      WILLIAM EVANS 5 years ago from GARLAND, TEXAS

      I would absolutely! Thanks.

    • cloverleaffarm profile image

      Healing Herbalist 5 years ago from The Hamlet of Effingham

      When I get there, would you like me to take a picture for you?

    • discovery2020 profile image

      WILLIAM EVANS 5 years ago from GARLAND, TEXAS

      I appreciate your comments as always.

    • cloverleaffarm profile image

      Healing Herbalist 5 years ago from The Hamlet of Effingham

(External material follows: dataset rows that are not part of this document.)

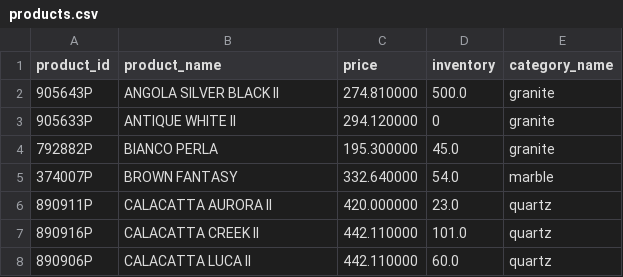
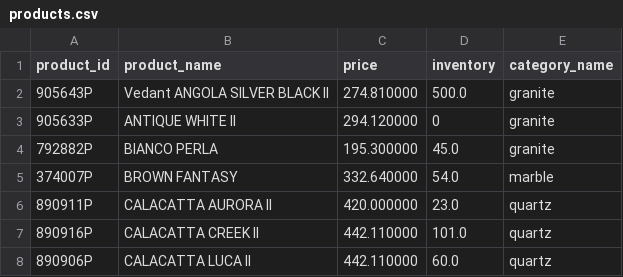
Before and after one commit to VedantAndhale/fl-scrapper, a CSV file: output/products.csv, drawn as a sheet; only a part is shown.

Commit message:
sheet setup

```diff
--- a/output/products.csv
+++ b/output/products.csv
@@ -1,3 +1,3 @@
 product_id,product_name,price,inventory,category_name
-905643P,ANGOLA SILVER BLACK II,274.810000,500.0,granite
+905643P,Vedant ANGOLA SILVER BLACK II,274.810000,500.0,granite
 905633P,ANTIQUE WHITE II,294.120000,0,granite
```
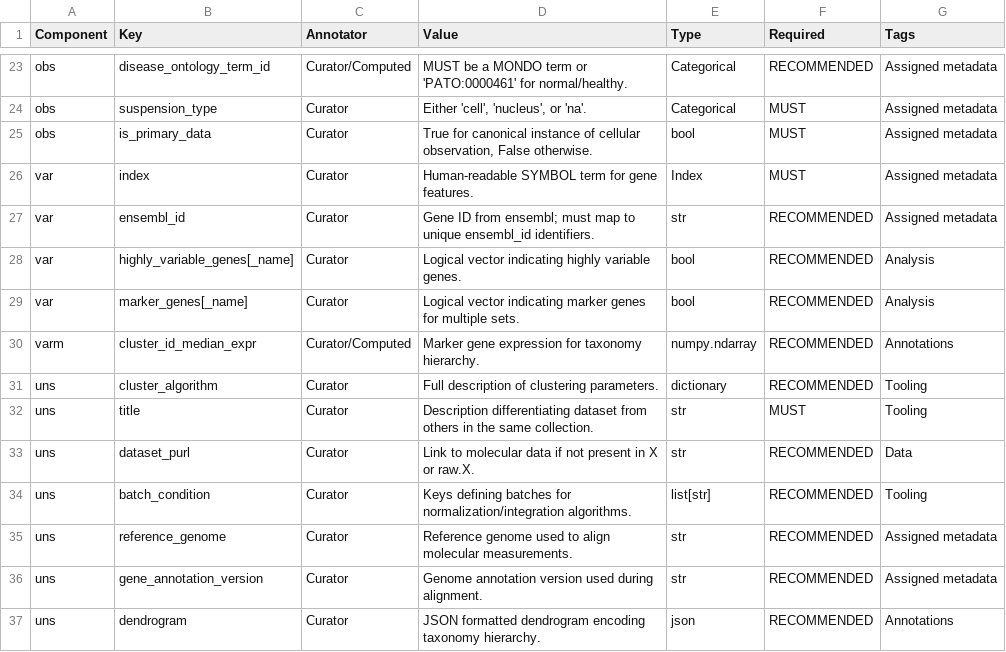
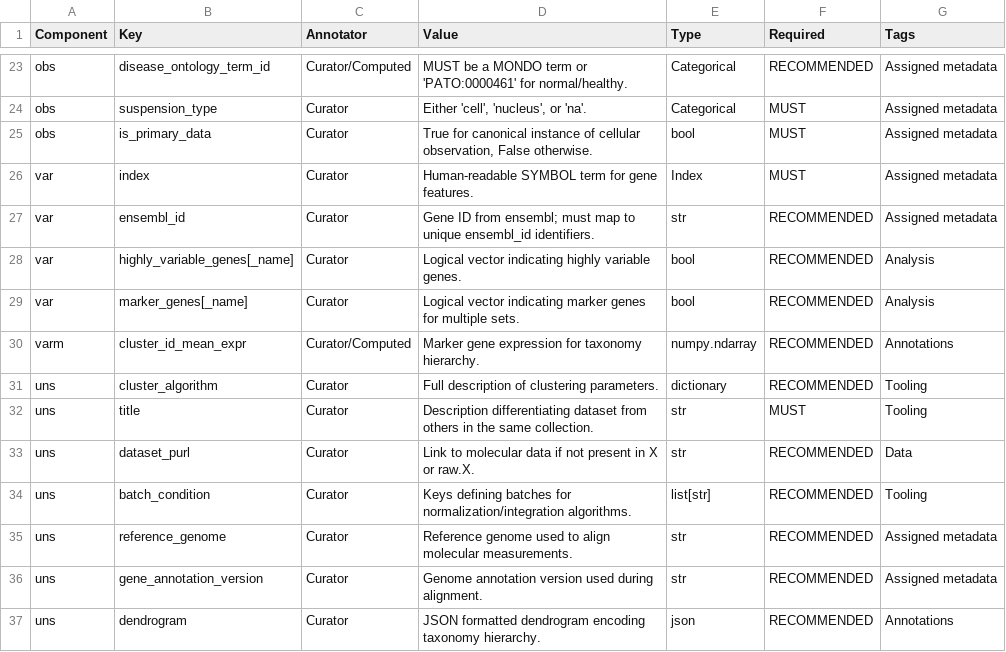
Before and after one commit to AllenInstitute/AllenInstituteTaxonomy, a CSV file: schema/AIT_schema_01_29_25.csv, drawn as a sheet; only a part is shown, gaps mark what is left out.

Commit message:
Revise AIT schema to have cluster_id_mean_expr
Updated the schema to include new fields and corrected existing field definitions.

```diff
--- a/schema/AIT_schema_01_29_25.csv
+++ b/schema/AIT_schema_01_29_25.csv
@@ -29,3 +29,3 @@ var,highly_variable_genes[_name],Curator,Logical vector indicating highly variab
 var,marker_genes[_name],Curator,Logical vector indicating marker genes for multiple sets.,bool,RECOMMENDED,Analysis
-varm,cluster_id_median_expr,Curator/Computed,Marker gene expression for taxonomy hierarchy.,numpy.ndarray,RECOMMENDED,Annotations
+varm,cluster_id_mean_expr,Curator/Computed,Marker gene expression for taxonomy hierarchy.,numpy.ndarray,RECOMMENDED,Annotations
 uns,cluster_algorithm,Curator,Full description of clustering parameters.,dictionary,RECOMMENDED,Tooling
```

      Great actor, and great hub as always. I didn't know he was buried in Laconia, NH until just two years ago. That is only about an hour from here. My son took a picture of his wife in front of the grave. I am planning a trip over there this summer.